Change detection outputs

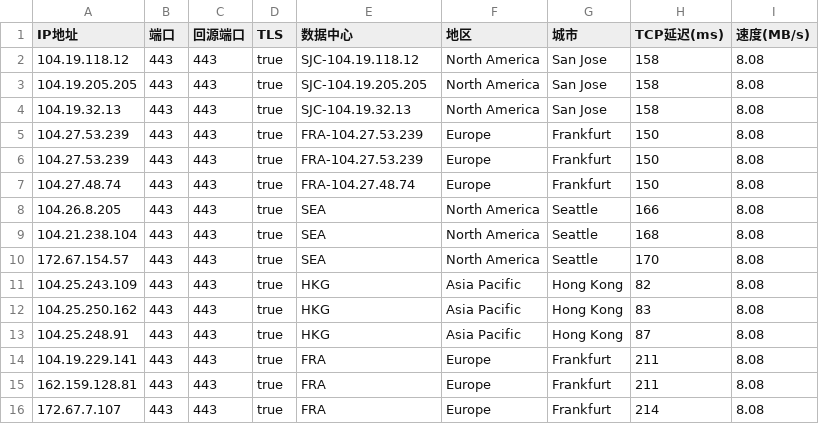
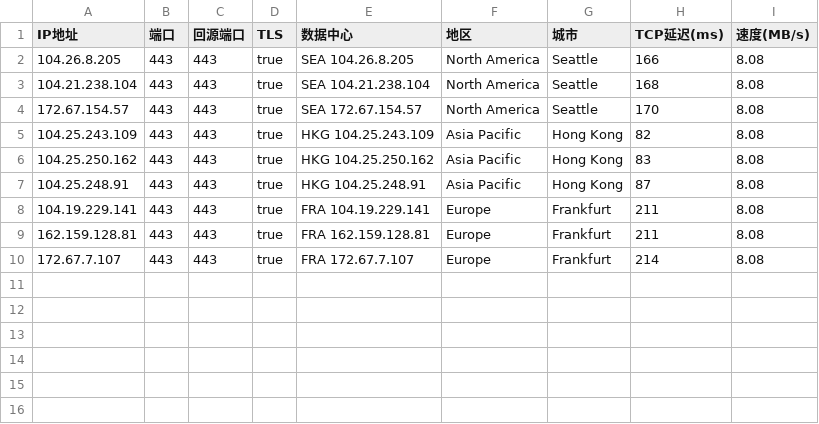
Before and after one commit to D10H0U/User-Defined-Password-Generator, a CSV file: CM2NA+EU+AP.csv, drawn as a sheet.

Commit message:
Update CM2NA+EU+AP.csv

```diff
--- a/CM2NA+EU+AP.csv
+++ b/CM2NA+EU+AP.csv
@@ -1,16 +1,10 @@
 IP地址,端口,回源端口,TLS,数据中心,地区,城市,TCP延迟(ms),速度(MB/s)
-104.19.118.12,443,443,true,SJC-104.19.118.12,North America,San Jose,158,8.08
-104.19.205.205,443,443,true,SJC-104.19.205.205,North America,San Jose,158,8.08
-104.19.32.13,443,443,true,SJC-104.19.32.13,North America,San Jose,158,8.08
-104.27.53.239,443,443,true,FRA-104.27.53.239,Europe,Frankfurt,150,8.08
-104.27.53.239,443,443,true,FRA-104.27.53.239,Europe,Frankfurt,150,8.08
-104.27.48.74,443,443,true,FRA-104.27.48.74,Europe,Frankfurt,150,8.08
-104.26.8.205,443,443,true,SEA,North America,Seattle,166,8.08
-104.21.238.104,443,443,true,SEA,North America,Seattle,168,8.08
-172.67.154.57,443,443,true,SEA,North America,Seattle,170,8.08
-104.25.243.109,443,443,true,HKG,Asia Pacific,Hong Kong,82,8.08
-104.25.250.162,443,443,true,HKG,Asia Pacific,Hong Kong,83,8.08
-104.25.248.91,443,443,true,HKG,Asia Pacific,Hong Kong,87,8.08
-104.19.229.141,443,443,true,FRA,Europe,Frankfurt,211,8.08
-162.159.128.81,443,443,true,FRA,Europe,Frankfurt,211,8.08
-172.67.7.107,443,443,true,FRA,Europe,Frankfurt,214,8.08
+104.26.8.205,443,443,true,SEA 104.26.8.205,North America,Seattle,166,8.08
+104.21.238.104,443,443,true,SEA 104.21.238.104,North America,Seattle,168,8.08
+172.67.154.57,443,443,true,SEA 172.67.154.57,North America,Seattle,170,8.08
+104.25.243.109,443,443,true,HKG 104.25.243.109,Asia Pacific,Hong Kong,82,8.08
+104.25.250.162,443,443,true,HKG 104.25.250.162,Asia Pacific,Hong Kong,83,8.08
+104.25.248.91,443,443,true,HKG 104.25.248.91,Asia Pacific,Hong Kong,87,8.08
+104.19.229.141,443,443,true,FRA 104.19.229.141,Europe,Frankfurt,211,8.08
+162.159.128.81,443,443,true,FRA 162.159.128.81,Europe,Frankfurt,211,8.08
+172.67.7.107,443,443,true,FRA 172.67.7.107,Europe,Frankfurt,214,8.08
```
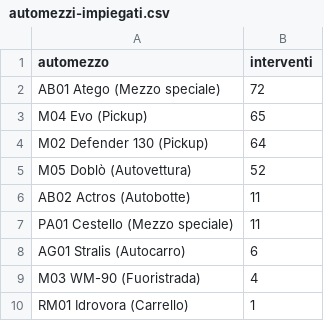
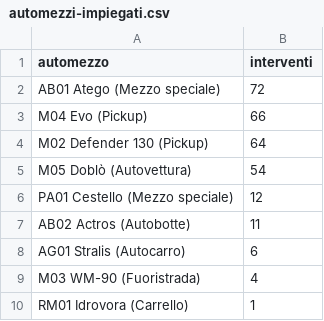
Before and after one commit to SviluppoItaliaDigitale/sito-pc-genzano, a CSV file: static/open-data/automezzi-impiegati.csv, drawn as a sheet.

Commit message:
Open data interventi aggiornati al 18 novembre 2026 (#1965)
Rigenerati dall'export cumulativo del gestionale: 235 interventi (ultimo 236/2026), 688,3 ore, 11.404 km, 964 presenze dei volontari. Gli script leggono anche il nuovo formato dell'export («Rapporti di intervento», intestazioni in minuscolo) e si fermano se manca una colonna.

```diff
--- a/static/open-data/automezzi-impiegati.csv
+++ b/static/open-data/automezzi-impiegati.csv
@@ -2,7 +2,7 @@ automezzo,interventi
 AB01 Atego (Mezzo speciale),72
-M04 Evo (Pickup),65
+M04 Evo (Pickup),66
 M02 Defender 130 (Pickup),64
-M05 Doblò (Autovettura),52
+M05 Doblò (Autovettura),54
+PA01 Cestello (Mezzo speciale),12
 AB02 Actros (Autobotte),11
-PA01 Cestello (Mezzo speciale),11
 AG01 Stralis (Autocarro),6
```
Also changed, not shown: static/open-data/interventi-per-tipologia.csv, static/open-data/statistiche-interventi.csv, 8 other files.
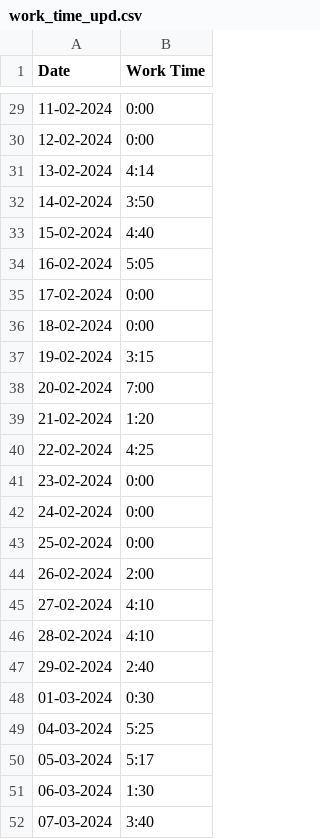
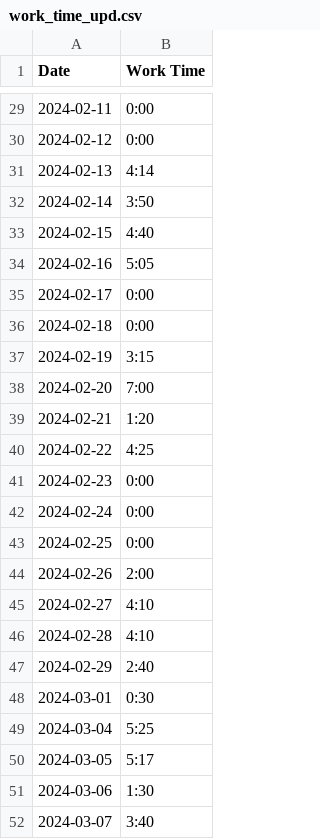
Before and after one commit to Leonid-Erlygin/routine_bot, a CSV file: data/work_time_upd.csv, drawn as a sheet; only a part is shown, gaps mark what is left out; the diff covers the shown part only.

```diff
--- a/data/work_time_upd.csv
+++ b/data/work_time_upd.csv
@@ -29,24 +29,24 @@ Date,Work Time
-11-02-2024,0:00
-12-02-2024,0:00
-13-02-2024,4:14
-14-02-2024,3:50
-15-02-2024,4:40
-16-02-2024,5:05
-17-02-2024,0:00
-18-02-2024,0:00
-19-02-2024,3:15
-20-02-2024,7:00
-21-02-2024,1:20
-22-02-2024,4:25
-23-02-2024,0:00
-24-02-2024,0:00
-25-02-2024,0:00
-26-02-2024,2:00
-27-02-2024,4:10
-28-02-2024,4:10
-29-02-2024,2:40
-01-03-2024,0:30
-04-03-2024,5:25
-05-03-2024,5:17
-06-03-2024,1:30
-07-03-2024,3:40
+2024-02-11,0:00
+2024-02-12,0:00
+2024-02-13,4:14
+2024-02-14,3:50
+2024-02-15,4:40
+2024-02-16,5:05
+2024-02-17,0:00
+2024-02-18,0:00
+2024-02-19,3:15
+2024-02-20,7:00
+2024-02-21,1:20
+2024-02-22,4:25
+2024-02-23,0:00
+2024-02-24,0:00
+2024-02-25,0:00
+2024-02-26,2:00
+2024-02-27,4:10
+2024-02-28,4:10
+2024-02-29,2:40
+2024-03-01,0:30
+2024-03-04,5:25
+2024-03-05,5:17
+2024-03-06,1:30
+2024-03-07,3:40
```
Also changed, not shown: 27 edited cells elsewhere in this file, 3 other files.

## WHAT THE EXERCISE ASKS
Return each line from the entries above that includes "data".

## THE COMPLETED TASK
Before and after one commit to SviluppoItaliaDigitale/sito-pc-genzano, a CSV file: static/open-data/automezzi-impiegati.csv, drawn as a sheet.
Open data interventi aggiornati al 18 novembre 2026 (#1965)
--- a/static/open-data/automezzi-impiegati.csv
+++ b/static/open-data/automezzi-impiegati.csv
Also changed, not shown: static/open-data/interventi-per-tipologia.csv, static/open-data/statistiche-interventi.csv, 8 other files.
Before and after one commit to Leonid-Erlygin/routine_bot, a CSV file: data/work_time_upd.csv, drawn as a sheet; only a part is shown, gaps mark what is left out; the diff covers the shown part only.
--- a/data/work_time_upd.csv
+++ b/data/work_time_upd.csv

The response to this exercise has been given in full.